TASK DATA |

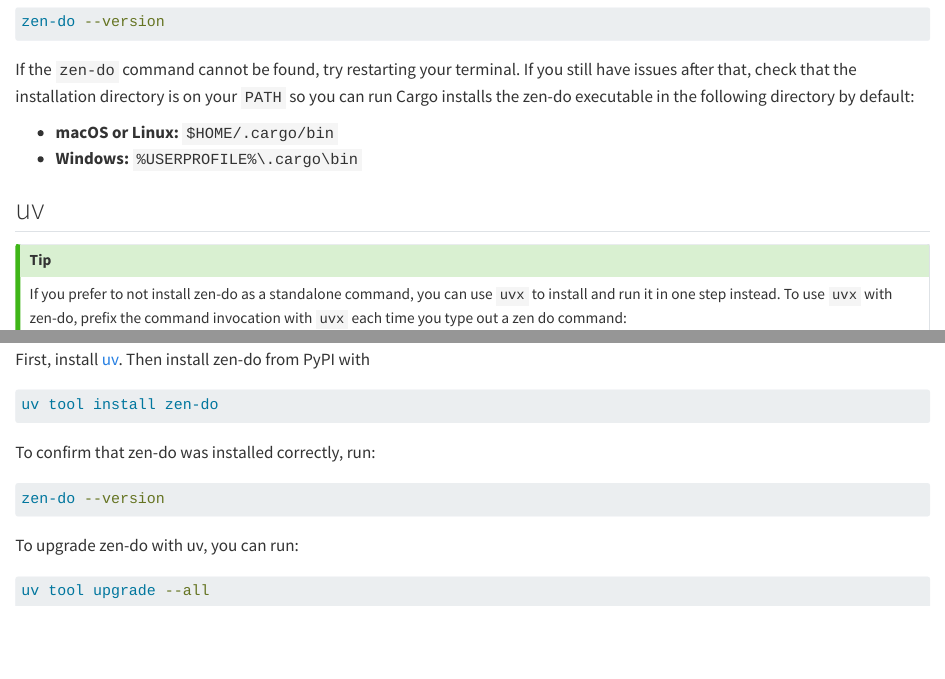
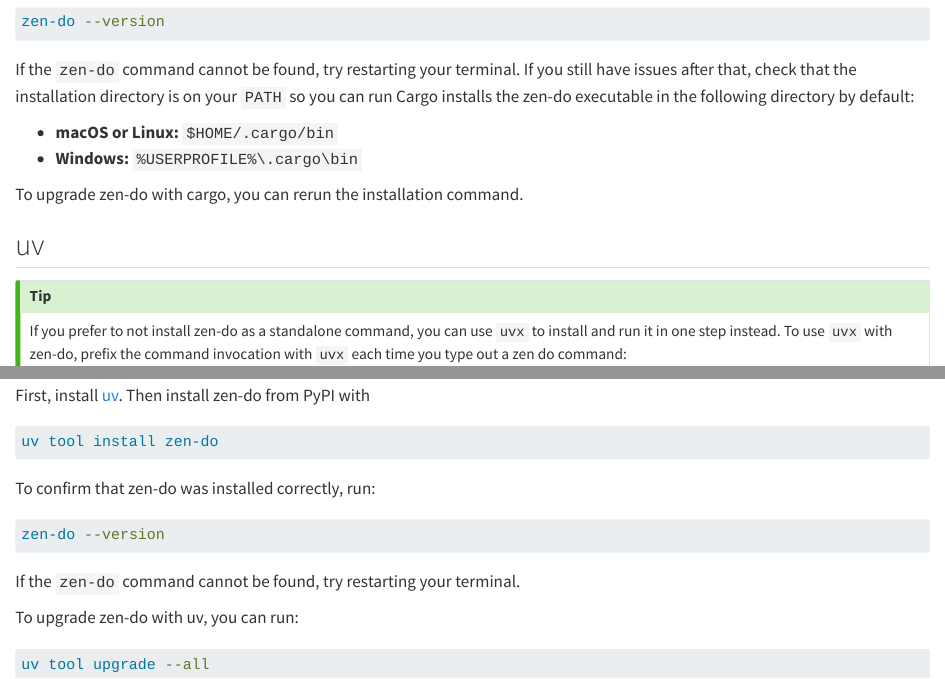
Before and after one commit to seedcase-project/zen-do, a Quarto document (docs/guide/installation.qmd): the page in a window 1100 px wide, from 300 px down, and a second part further down, joined at a grey line. Rendered offline with R 4.5, knitr and Pandoc in place of Quarto, with nearby package versions; drawn as R Markdown's standard HTML page in place of the format the file asks for.

Commit message:
docs: 📝 Note update steps

````diff
--- a/docs/guide/installation.qmd
+++ b/docs/guide/installation.qmd
@@ -31,6 +31,8 @@
 - **macOS or Linux:** `$HOME/.cargo/bin`
 - **Windows:** `%USERPROFILE%\.cargo\bin`
 
+To upgrade zen-do with cargo, you can rerun the installation command.
+
 ## uv
 
 ::::: callout-tip
@@ -56,6 +58,8 @@
 zen-do --version
 ```
 
+If the `zen-do` command cannot be found, try restarting your terminal.
+
 To upgrade zen-do with uv, you can run:
 
 ```bash {filename="Terminal"}
````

ASSIGNMENT | What is needed is a verbatim copy of the entries, leaving out any pictures.

SOLUTION BELOW |
Before and after one commit to seedcase-project/zen-do, a Quarto document (docs/guide/installation.qmd): the page in a window 1100 px wide, from 300 px down, and a second part further down, joined at a grey line. Rendered offline with R 4.5, knitr and Pandoc in place of Quarto, with nearby package versions; drawn as R Markdown's standard HTML page in place of the format the file asks for.

Commit message:
docs: 📝 Note update steps

````diff
--- a/docs/guide/installation.qmd
+++ b/docs/guide/installation.qmd
@@ -31,6 +31,8 @@
 - **macOS or Linux:** `$HOME/.cargo/bin`
 - **Windows:** `%USERPROFILE%\.cargo\bin`
 
+To upgrade zen-do with cargo, you can rerun the installation command.
+
 ## uv
 
 ::::: callout-tip
@@ -56,6 +58,8 @@
 zen-do --version
 ```
 
+If the `zen-do` command cannot be found, try restarting your terminal.
+
 To upgrade zen-do with uv, you can run:
 
 ```bash {filename="Terminal"}
````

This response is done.